ASSIGNMENT ▸
Note each line in the data below that holds "Also", and copy it.

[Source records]
+ + +

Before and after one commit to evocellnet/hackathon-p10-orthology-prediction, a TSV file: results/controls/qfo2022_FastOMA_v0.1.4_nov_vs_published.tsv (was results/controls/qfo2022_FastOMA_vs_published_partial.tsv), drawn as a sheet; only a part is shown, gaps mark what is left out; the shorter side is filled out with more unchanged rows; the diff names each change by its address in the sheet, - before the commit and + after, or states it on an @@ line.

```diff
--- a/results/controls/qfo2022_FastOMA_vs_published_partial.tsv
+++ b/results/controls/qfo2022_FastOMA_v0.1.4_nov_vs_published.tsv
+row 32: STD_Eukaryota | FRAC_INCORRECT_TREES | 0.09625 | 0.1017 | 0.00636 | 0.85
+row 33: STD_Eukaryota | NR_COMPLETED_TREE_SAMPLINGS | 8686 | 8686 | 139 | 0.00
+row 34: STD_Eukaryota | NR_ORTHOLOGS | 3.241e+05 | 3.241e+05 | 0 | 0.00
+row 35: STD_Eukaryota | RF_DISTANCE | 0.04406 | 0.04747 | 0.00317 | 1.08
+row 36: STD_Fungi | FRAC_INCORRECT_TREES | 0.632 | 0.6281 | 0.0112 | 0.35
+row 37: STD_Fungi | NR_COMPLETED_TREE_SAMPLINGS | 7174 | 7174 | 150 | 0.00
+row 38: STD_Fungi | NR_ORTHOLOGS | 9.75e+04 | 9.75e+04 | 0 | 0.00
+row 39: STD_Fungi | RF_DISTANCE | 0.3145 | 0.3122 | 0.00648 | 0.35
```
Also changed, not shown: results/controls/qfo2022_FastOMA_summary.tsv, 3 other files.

+ + +

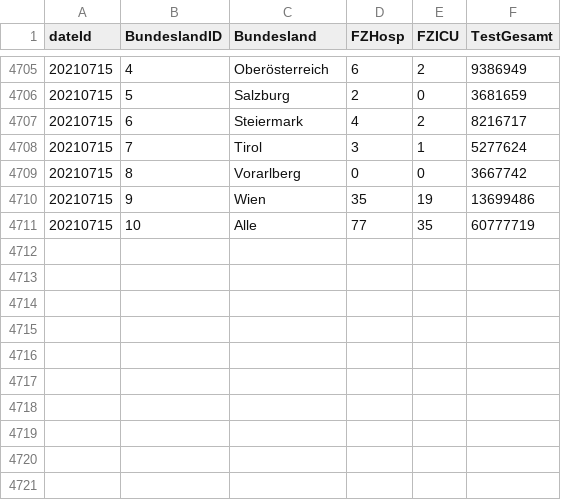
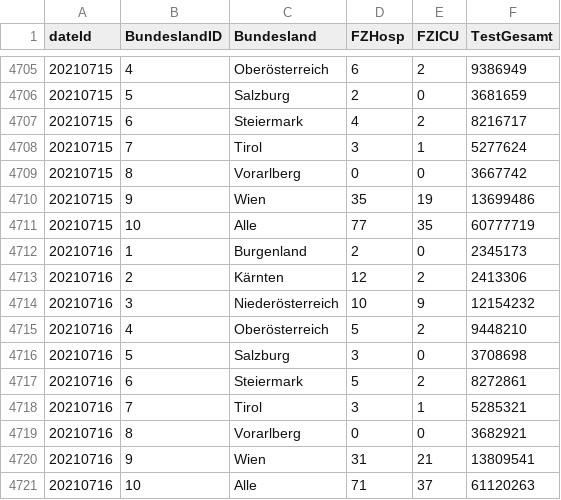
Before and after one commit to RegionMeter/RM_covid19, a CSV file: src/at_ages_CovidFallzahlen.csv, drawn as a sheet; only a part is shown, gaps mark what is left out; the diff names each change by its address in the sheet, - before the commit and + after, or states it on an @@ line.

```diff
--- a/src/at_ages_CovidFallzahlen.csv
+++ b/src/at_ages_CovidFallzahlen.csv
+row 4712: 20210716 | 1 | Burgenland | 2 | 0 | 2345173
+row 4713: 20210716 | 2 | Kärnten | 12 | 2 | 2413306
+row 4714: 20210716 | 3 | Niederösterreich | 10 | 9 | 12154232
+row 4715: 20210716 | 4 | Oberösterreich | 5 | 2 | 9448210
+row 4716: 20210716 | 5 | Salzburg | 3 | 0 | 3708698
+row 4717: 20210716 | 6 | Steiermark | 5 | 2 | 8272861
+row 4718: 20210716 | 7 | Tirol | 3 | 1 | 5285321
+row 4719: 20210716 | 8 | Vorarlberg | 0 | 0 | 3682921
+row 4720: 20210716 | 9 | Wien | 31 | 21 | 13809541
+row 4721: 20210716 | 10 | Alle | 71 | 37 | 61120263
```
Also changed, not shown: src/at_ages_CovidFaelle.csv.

+ + +

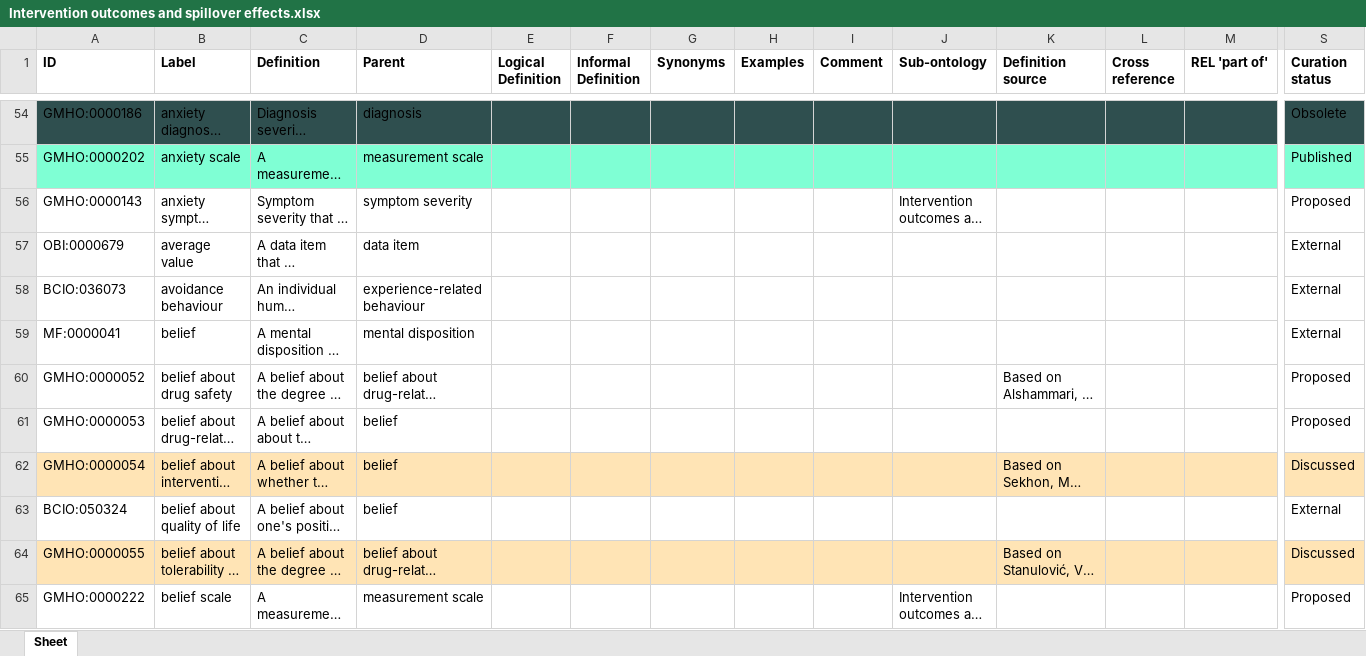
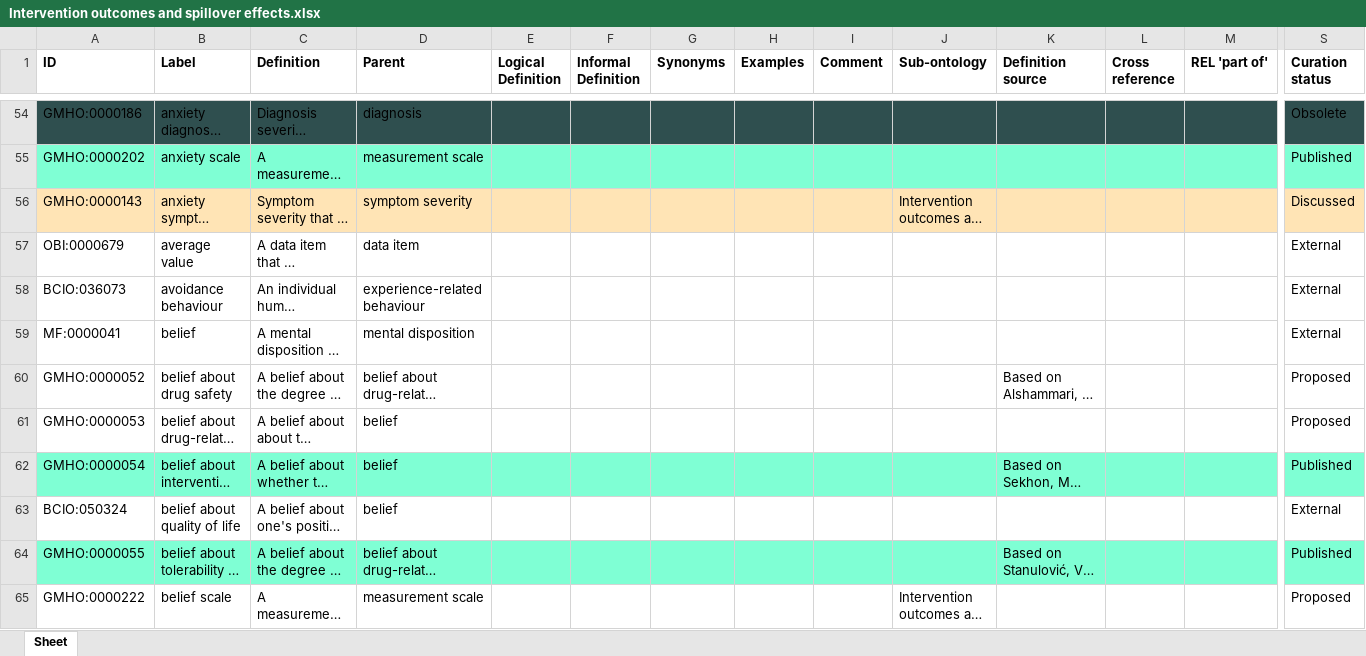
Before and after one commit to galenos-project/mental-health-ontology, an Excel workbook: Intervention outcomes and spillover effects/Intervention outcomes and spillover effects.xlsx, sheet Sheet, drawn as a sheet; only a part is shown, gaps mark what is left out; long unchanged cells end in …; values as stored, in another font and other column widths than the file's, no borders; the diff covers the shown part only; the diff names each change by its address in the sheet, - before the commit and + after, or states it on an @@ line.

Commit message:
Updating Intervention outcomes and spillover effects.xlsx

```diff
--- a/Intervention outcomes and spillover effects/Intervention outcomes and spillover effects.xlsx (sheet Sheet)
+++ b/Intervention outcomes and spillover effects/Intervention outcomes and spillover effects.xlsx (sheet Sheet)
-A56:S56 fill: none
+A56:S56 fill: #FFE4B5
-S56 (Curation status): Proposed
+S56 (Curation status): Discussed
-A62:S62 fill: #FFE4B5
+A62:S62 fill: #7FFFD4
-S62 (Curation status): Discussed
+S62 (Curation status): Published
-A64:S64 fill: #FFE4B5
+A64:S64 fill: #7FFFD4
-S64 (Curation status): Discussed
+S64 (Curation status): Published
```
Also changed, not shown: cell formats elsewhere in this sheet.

+ + +

OUTPUT ▸
Also changed, not shown: results/controls/qfo2022_FastOMA_summary.tsv, 3 other files.
Also changed, not shown: src/at_ages_CovidFaelle.csv.
Also changed, not shown: cell formats elsewhere in this sheet.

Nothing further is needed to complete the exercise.